The problem with discussing “sentience” is the same problem that occurs with discussing “intelligence.” As soon as a person understands the concept, he also assumes it applies to himself. But the evidence of online participation—Facebook, website comment threads, various discussion forums—is that half of the human race is of below-average intelligence. The half that is above average may very well be too smart to participate in Facebook, website comment threads, or various discussion forums.
I’m fussy about language. It’s the only tool we have. In practice, this shows up as a persnickety obsession with precision. Mark Twain once said, “The difference between the right word and the almost-right word is the difference between lightning and a lightning bug.”
But more than that, I think language processing is where intelligence, and ultimately sentience, occurs. Certainly it is how both of these conditions are expressed.
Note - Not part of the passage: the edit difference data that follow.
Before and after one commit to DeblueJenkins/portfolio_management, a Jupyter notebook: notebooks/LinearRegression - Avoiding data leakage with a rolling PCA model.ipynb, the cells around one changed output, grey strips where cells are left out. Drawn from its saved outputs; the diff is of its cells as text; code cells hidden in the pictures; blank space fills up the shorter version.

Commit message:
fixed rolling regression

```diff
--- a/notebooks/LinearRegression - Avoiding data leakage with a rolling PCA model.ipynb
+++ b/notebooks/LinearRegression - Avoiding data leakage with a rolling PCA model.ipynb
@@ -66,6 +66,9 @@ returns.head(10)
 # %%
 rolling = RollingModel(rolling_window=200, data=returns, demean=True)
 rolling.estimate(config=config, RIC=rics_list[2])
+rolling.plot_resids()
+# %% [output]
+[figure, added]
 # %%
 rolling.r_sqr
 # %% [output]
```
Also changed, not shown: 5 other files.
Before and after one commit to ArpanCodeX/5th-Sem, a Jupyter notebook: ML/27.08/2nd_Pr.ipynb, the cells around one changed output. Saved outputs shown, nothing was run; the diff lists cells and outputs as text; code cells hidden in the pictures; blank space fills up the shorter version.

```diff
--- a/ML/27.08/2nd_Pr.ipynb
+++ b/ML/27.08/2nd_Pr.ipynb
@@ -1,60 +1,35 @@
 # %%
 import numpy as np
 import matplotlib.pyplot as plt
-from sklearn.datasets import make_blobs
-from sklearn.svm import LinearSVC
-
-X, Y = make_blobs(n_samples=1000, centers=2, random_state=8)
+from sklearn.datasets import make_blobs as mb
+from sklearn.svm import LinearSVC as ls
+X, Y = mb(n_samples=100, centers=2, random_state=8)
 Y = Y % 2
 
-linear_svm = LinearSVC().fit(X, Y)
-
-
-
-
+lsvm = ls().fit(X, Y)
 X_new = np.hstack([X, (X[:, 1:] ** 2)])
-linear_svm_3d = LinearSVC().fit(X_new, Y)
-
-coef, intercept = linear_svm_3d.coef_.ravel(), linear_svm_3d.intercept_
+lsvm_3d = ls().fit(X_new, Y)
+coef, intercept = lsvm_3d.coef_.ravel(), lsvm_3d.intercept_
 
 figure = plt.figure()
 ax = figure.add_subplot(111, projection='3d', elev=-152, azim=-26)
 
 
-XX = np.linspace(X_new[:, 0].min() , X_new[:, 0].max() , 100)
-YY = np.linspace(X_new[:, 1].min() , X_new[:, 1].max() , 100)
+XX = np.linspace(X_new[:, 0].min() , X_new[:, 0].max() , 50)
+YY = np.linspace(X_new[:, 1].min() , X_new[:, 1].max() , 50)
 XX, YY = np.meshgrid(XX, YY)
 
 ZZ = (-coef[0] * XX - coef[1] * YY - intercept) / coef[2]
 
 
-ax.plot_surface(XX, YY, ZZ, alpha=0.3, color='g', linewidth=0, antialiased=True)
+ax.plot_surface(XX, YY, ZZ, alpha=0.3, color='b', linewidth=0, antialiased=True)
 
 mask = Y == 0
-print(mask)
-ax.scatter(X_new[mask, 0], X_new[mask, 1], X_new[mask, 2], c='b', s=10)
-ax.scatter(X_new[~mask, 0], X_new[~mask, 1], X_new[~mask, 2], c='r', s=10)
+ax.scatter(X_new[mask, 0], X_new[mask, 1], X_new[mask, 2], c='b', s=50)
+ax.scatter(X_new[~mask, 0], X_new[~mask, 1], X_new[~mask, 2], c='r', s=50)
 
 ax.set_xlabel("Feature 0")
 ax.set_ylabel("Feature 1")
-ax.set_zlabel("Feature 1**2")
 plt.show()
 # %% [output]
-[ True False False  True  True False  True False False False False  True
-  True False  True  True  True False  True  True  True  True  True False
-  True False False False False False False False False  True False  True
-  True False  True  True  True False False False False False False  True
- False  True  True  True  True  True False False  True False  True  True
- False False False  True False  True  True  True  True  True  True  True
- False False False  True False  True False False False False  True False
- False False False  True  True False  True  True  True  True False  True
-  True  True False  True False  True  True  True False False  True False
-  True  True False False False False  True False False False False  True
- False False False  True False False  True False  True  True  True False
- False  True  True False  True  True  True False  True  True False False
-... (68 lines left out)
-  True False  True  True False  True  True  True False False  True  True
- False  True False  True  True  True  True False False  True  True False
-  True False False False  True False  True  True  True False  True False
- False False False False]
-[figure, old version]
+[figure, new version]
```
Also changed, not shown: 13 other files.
Language exists as a set of symbols that can be manipulated, much like Lego bricks, for the construction of astonishingly complex domains.
Even more pernicious, we can move so enthusiastically into those linguistic domains that we forget that we created them ourselves. We become captured by our language, trapped into perceiving the world a certain way because of the words we use to define and explain it. We assign explanations and then believe in the explanations. Muslims are terrorists. Gays are flamboyant. Blacks are dangerous. Women are manipulative. Asians are smart. Liberals are socialists. Rich people are greedy. We lock ourselves into our own prejudices. Instead of owning our language, it owns us.
One of my teachers once taught me a great way to break out of the trap. Examine the distinctions to find out what you’re really saying. He used the word “generosity” as an example. “What’s the opposite of generosity? Mean, stingy, withholding. The opposite of that is open, giving and accessible. So there’s your access to what you’re distinguishing as generosity.”
Applying the same approach to “intelligence,” the opposite of intelligence is “stupidity.” We perceive stupidity as a condition that includes ignorance, flawed logic, unprovable assertions, inaccurate judgments, inappropriate choices, decisions made without regard to consequences. In brief, we see stupidity as a set of behaviors that fail to produce results. This can include dogmatic stubbornness, an emotional investment in beliefs that have no applicable referents in the physical universe, and an overall breakdown in ability to understand what’s really going on.